Insecurity state | Chinese President Xi Jinping has been perfecting a system of political control that’s the envy of autocrats around the world. This year it could be put to the test as an economic slowdown stokes fears of social unrest. Still, Xi is getting some unlikely support from corporate America, with more than 200 trade associations calling for an end to Trump’s trade war with China.
Uncomfortable conversation | After four months of wrangling, Sweden finally has a government via a cobbled four-party alliance. But as Amanda Billner and Rodney Jefferson write, the result merely papers over the discontent that’s been eating away at Swedish liberalism since the start of the Syrian refugee crisis. An influx of migrants has stretched social services to near the breaking point — a situation the governing agreement fails to address.
What to Watch
- Trump meets Chinese Vice Premier Liu He at the White House this afternoon. Liu is in town for trade talks.
- Senate Democratic Leader Chuck Schumer is urging intelligence officials to “stage an intervention” with Trump after the president chided them as “extremely passive and naive.”
- The European Union is prepared to take Brexit down to a last-minute, high-stakes summit rather than cave into U.K. Prime Minister Theresa May’s demands over the next few weeks, diplomats say.
And finally...Venezuela is home to rich gold deposits and holds billions of dollars of foreign reserves in gold bars in the central bank’s vaults. As President Nicolas Maduro comes under pressure to resign and as the U.S. sanctions crude exports, the question is — how much is there? While crude is by far Venezuela’s largest export, refined oil and gold are key sources of revenue.

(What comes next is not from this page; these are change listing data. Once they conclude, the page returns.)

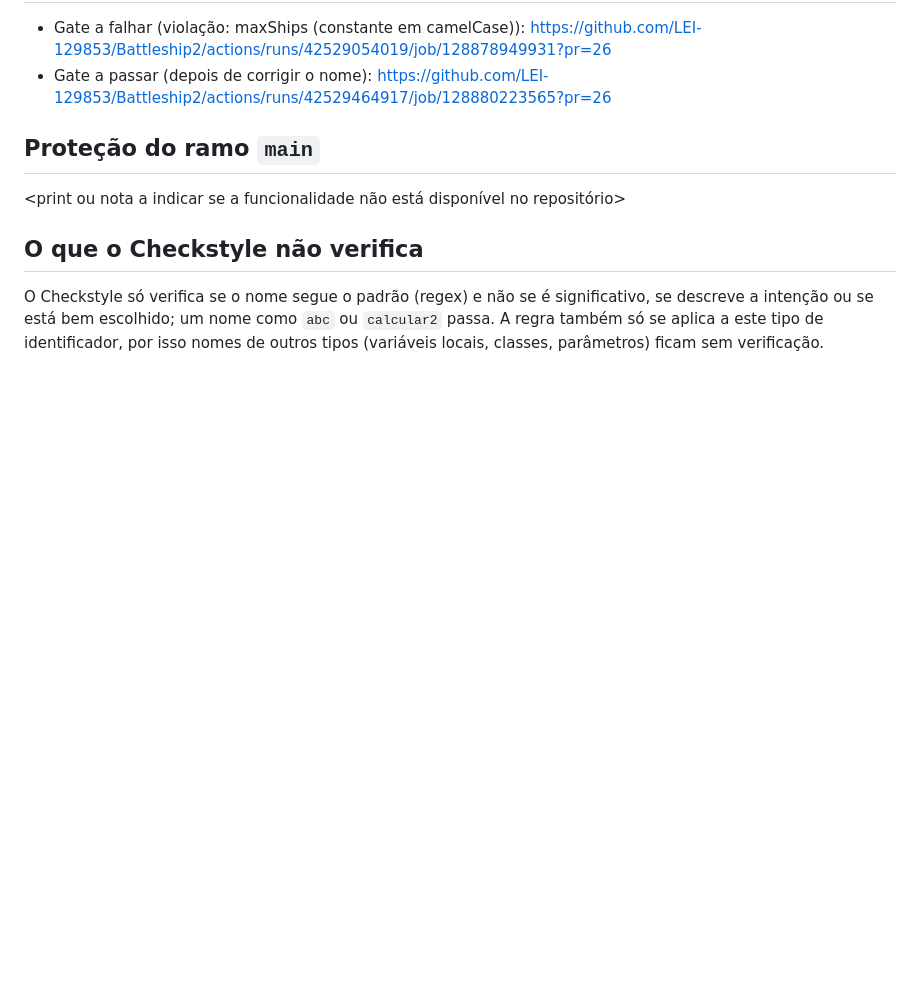
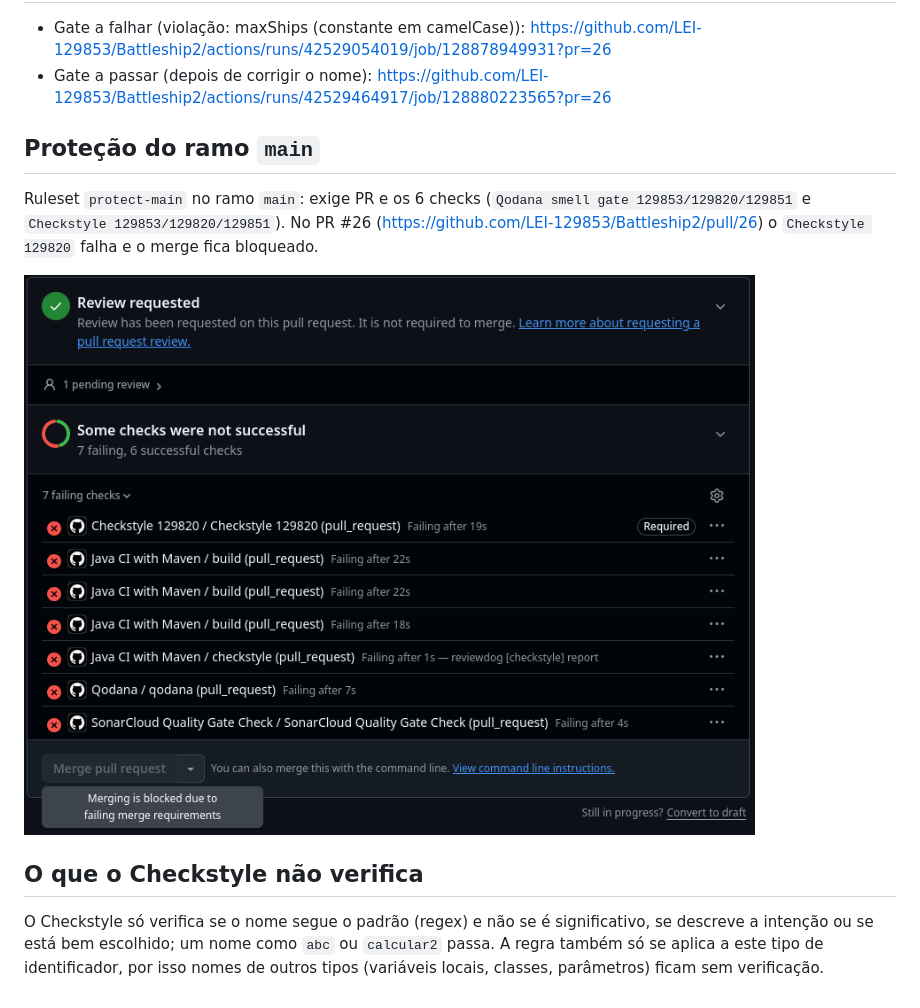
Before and after one commit to LEI-129853/Battleship2, a Markdown page: Checkstyle/README-129820.md, the part around the change. GitHub-like rendering; pictures changed too: Checkstyle/images/protecao-129820.png (added); blank space fills up the shorter version.

Commit message:
Protecao do main nos READMEs (129853)

```diff
--- a/Checkstyle/README-129820.md
+++ b/Checkstyle/README-129820.md
@@ -12,7 +12,10 @@
 - Gate a passar (depois de corrigir o nome): https://github.com/LEI-129853/Battleship2/actions/runs/42529464917/job/128880223565?pr=26
 
 ## Proteção do ramo `main`
-<print ou nota a indicar se a funcionalidade não está disponível no repositório>
+Ruleset `protect-main` no ramo `main`: exige PR e os 6 checks (`Qodana smell gate 129853/129820/129851` e `Checkstyle 129853/129820/129851`).
+No PR #26 (https://github.com/LEI-129853/Battleship2/pull/26) o `Checkstyle 129820` falha e o merge fica bloqueado.
+
+![Merge bloqueado](images/protecao-129820.png)
 
 ## O que o Checkstyle não verifica
 O Checkstyle só verifica se o nome segue o padrão (regex) e não se é significativo, se descreve a intenção ou se está bem escolhido; um nome como `abc` ou `calcular2` passa. A regra também só se aplica a este tipo de identificador, por isso nomes de outros tipos (variáveis locais, classes, parâmetros) ficam sem verificação.
```
Also changed, not shown: Qodana/README-129820.md (+4 -1 lines), Qodana/images/protecao-129820.png (added).
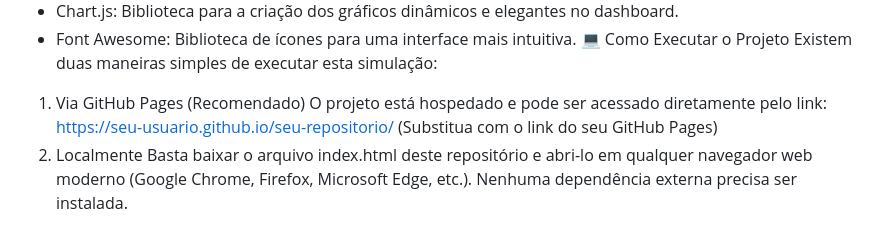
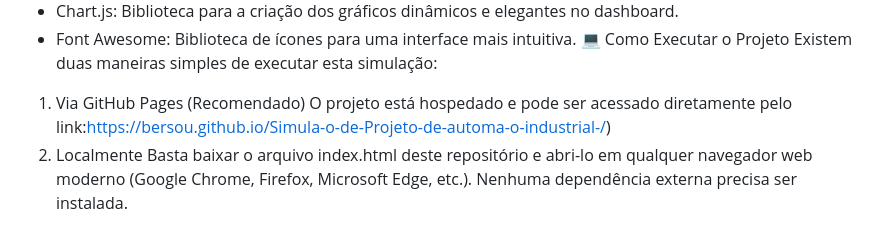
Before and after one commit to bersou/Simula-o-de-Projeto-de-automa-o-industrial-, a Markdown page: README.md, the part around the change. Rendered like a GitHub page.

```diff
--- a/README.md
+++ b/README.md
@@ -23,8 +23,7 @@ Este projeto foi construído utilizando tecnologias web padrões e de código ab
 💻 Como Executar o Projeto
 Existem duas maneiras simples de executar esta simulação:
 1. Via GitHub Pages (Recomendado)
-O projeto está hospedado e pode ser acessado diretamente pelo link:
-https://seu-usuario.github.io/seu-repositorio/ (Substitua com o link do seu GitHub Pages)
+O projeto está hospedado e pode ser acessado diretamente pelo link:https://bersou.github.io/Simula-o-de-Projeto-de-automa-o-industrial-/)
 2. Localmente
 Basta baixar o arquivo index.html deste repositório e abri-lo em qualquer navegador web moderno (Google Chrome, Firefox, Microsoft Edge, etc.). Nenhuma dependência externa precisa ser instalada.
 # Clone este repositório (opcional)
```
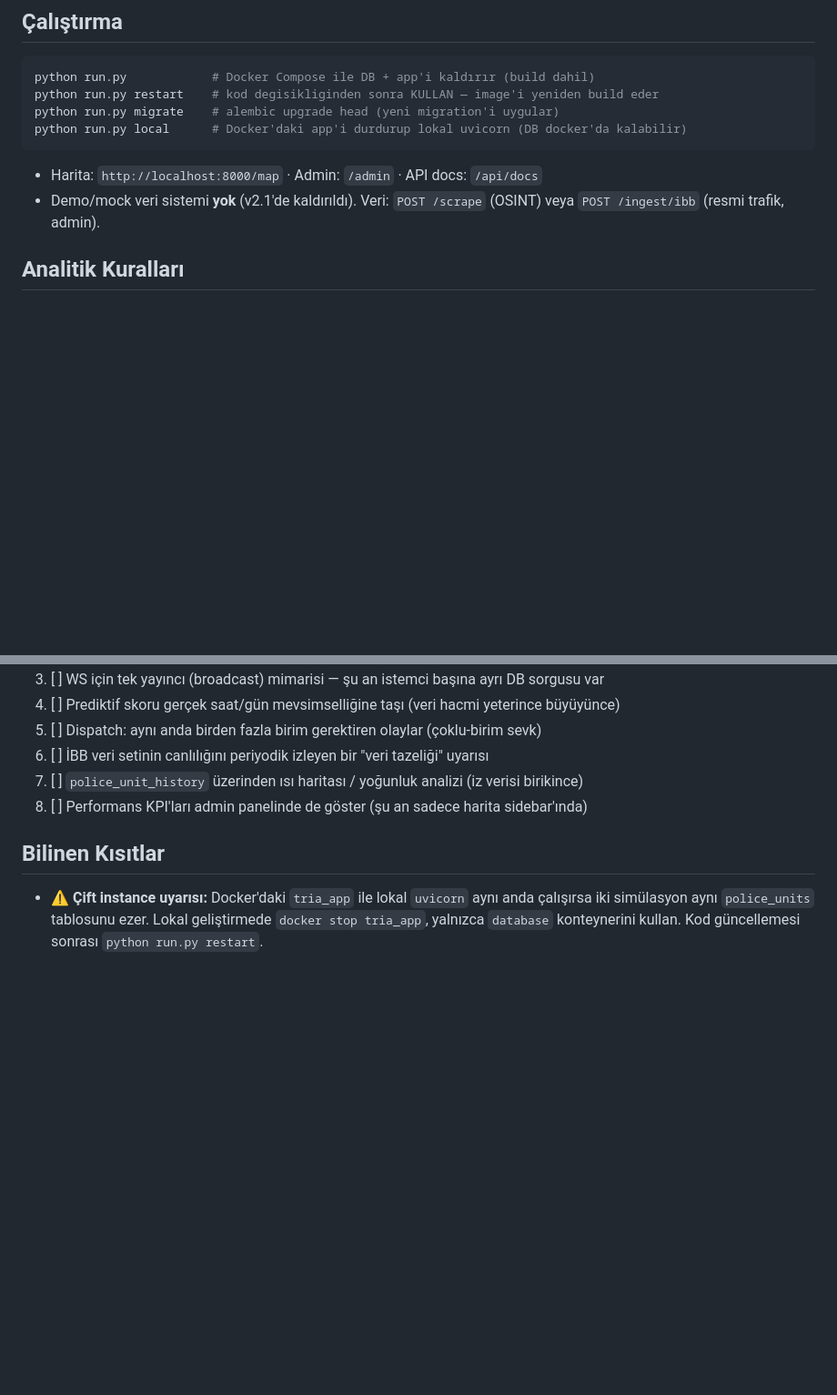
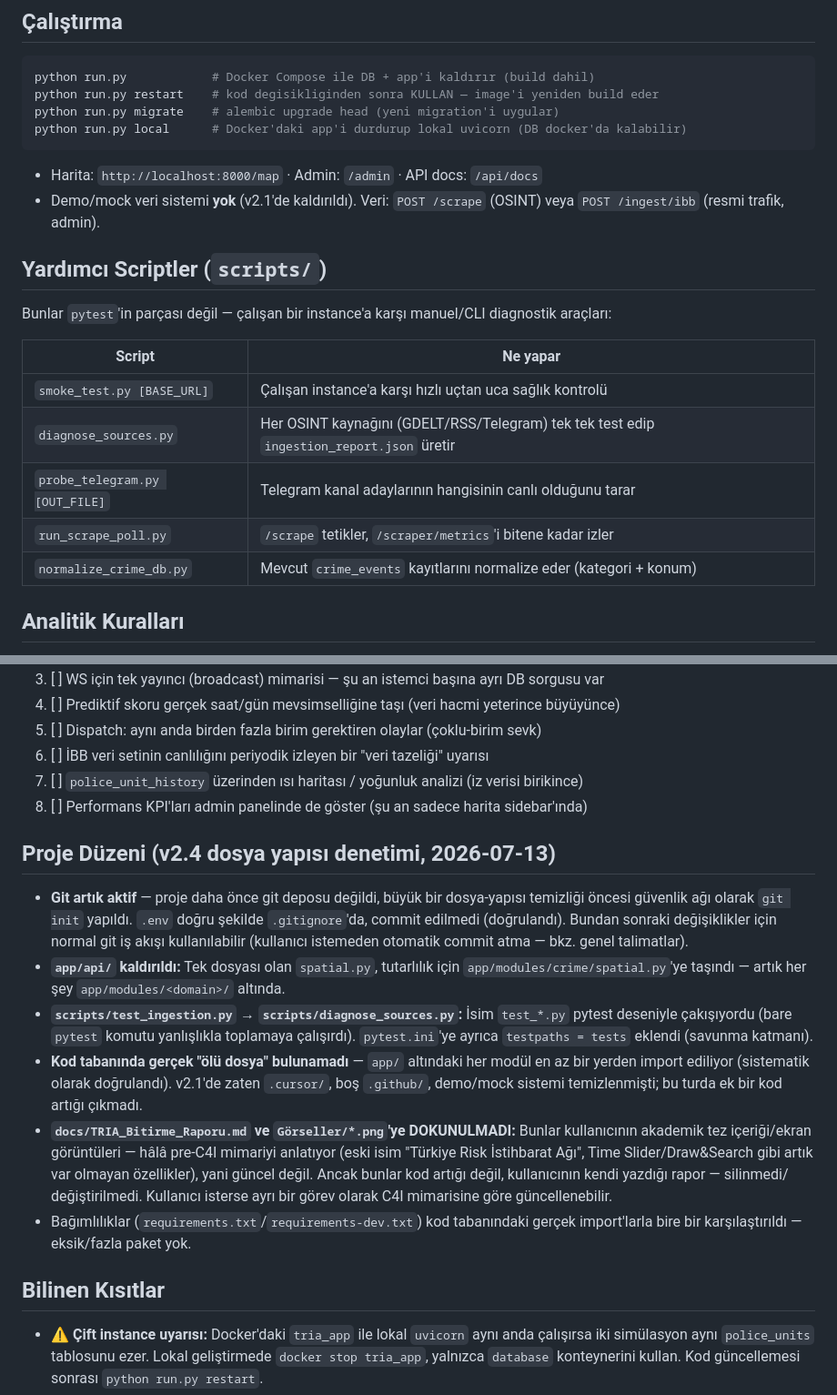
Before and after one commit to KaanTuran28/TRIA, a Markdown page: CLAUDE.md, 2 parts joined by grey strips. Shown at 91% size. Drawn GitHub-style; blank space fills up the shorter version.

Commit message:
Update CLAUDE.md with v2.4 file structure audit notes

```diff
--- a/CLAUDE.md
+++ b/CLAUDE.md
@@ -71,6 +75,18 @@ python run.py local      # Docker'daki app'i durdurup lokal uvicorn (DB docker'd
 - Harita: `http://localhost:8000/map` · Admin: `/admin` · API docs: `/api/docs`
 - Demo/mock veri sistemi **yok** (v2.1'de kaldırıldı). Veri: `POST /scrape` (OSINT) veya
   `POST /ingest/ibb` (resmi trafik, admin).
+
+## Yardımcı Scriptler (`scripts/`)
+
+Bunlar `pytest`'in parçası değil — çalışan bir instance'a karşı manuel/CLI diagnostik araçları:
+
+| Script | Ne yapar |
+|---|---|
+| `smoke_test.py [BASE_URL]` | Çalışan instance'a karşı hızlı uçtan uca sağlık kontrolü |
+| `diagnose_sources.py` | Her OSINT kaynağını (GDELT/RSS/Telegram) tek tek test edip `ingestion_report.json` üretir |
+| `probe_telegram.py [OUT_FILE]` | Telegram kanal adaylarının hangisinin canlı olduğunu tarar |
+| `run_scrape_poll.py` | `/scrape` tetikler, `/scraper/metrics`'i bitene kadar izler |
+| `normalize_crime_db.py` | Mevcut `crime_events` kayıtlarını normalize eder (kategori + konum) |
 
 ## Analitik Kuralları
 
@@ -154,6 +170,28 @@ Haritası" veri seti bulundu (farklı şema — yoğunluk/hız, olay değil) —
 7. [ ] `police_unit_history` üzerinden ısı haritası / yoğunluk analizi (iz verisi birikince)
 8. [ ] Performans KPI'ları admin panelinde de göster (şu an sadece harita sidebar'ında)
 
+## Proje Düzeni (v2.4 dosya yapısı denetimi, 2026-07-13)
+
+- **Git artık aktif** — proje daha önce git deposu değildi, büyük bir dosya-yapısı temizliği
+  öncesi güvenlik ağı olarak `git init` yapıldı. `.env` doğru şekilde `.gitignore`'da, commit
+  edilmedi (doğrulandı). Bundan sonraki değişiklikler için normal git iş akışı kullanılabilir
+  (kullanıcı istemeden otomatik commit atma — bkz. genel talimatlar).
+- **`app/api/` kaldırıldı:** Tek dosyası olan `spatial.py`, tutarlılık için
+  `app/modules/crime/spatial.py`'ye taşındı — artık her şey `app/modules/<domain>/` altında.
+- **`scripts/test_ingestion.py` → `scripts/diagnose_sources.py`:** İsim `test_*.py` pytest
+  deseniyle çakışıyordu (bare `pytest` komutu yanlışlıkla toplamaya çalışırdı). `pytest.ini`'ye
+  ayrıca `testpaths = tests` eklendi (savunma katmanı).
+- **Kod tabanında gerçek "ölü dosya" bulunamadı** — `app/` altındaki her modül en az bir yerden
+  import ediliyor (sistematik olarak doğrulandı). v2.1'de zaten `.cursor/`, boş `.github/`,
+  demo/mock sistemi temizlenmişti; bu turda ek bir kod artığı çıkmadı.
+- **`docs/TRIA_Bitirme_Raporu.md` ve `Görseller/*.png`'ye DOKUNULMADI:** Bunlar kullanıcının
+  akademik tez içeriği/ekran görüntüleri — hâlâ pre-C4I mimariyi anlatıyor (eski isim "Türkiye
+  Risk İstihbarat Ağı", Time Slider/Draw&Search gibi artık var olmayan özellikler), yani
+  güncel değil. Ancak bunlar kod artığı değil, kullanıcının kendi yazdığı rapor — silinmedi/
+  değiştirilmedi. Kullanıcı isterse ayrı bir görev olarak C4I mimarisine göre güncellenebilir.
+- Bağımlılıklar (`requirements.txt`/`requirements-dev.txt`) kod tabanındaki gerçek import'larla
+  bire bir karşılaştırıldı — eksik/fazla paket yok.
+
 ## Bilinen Kısıtlar
 
 - ⚠️ **Çift instance uyarısı:** Docker'daki `tria_app` ile lokal `uvicorn` aynı anda çalışırsa
```
Also changed, not shown: other parts of CLAUDE.md (+6 -2 lines).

Lawmaker Jose Guerra set off a social media storm this week with claims a Russian plane was in Caracas to spirit away 20 tons of the yellow metal.
©2019 Bloomberg L.P.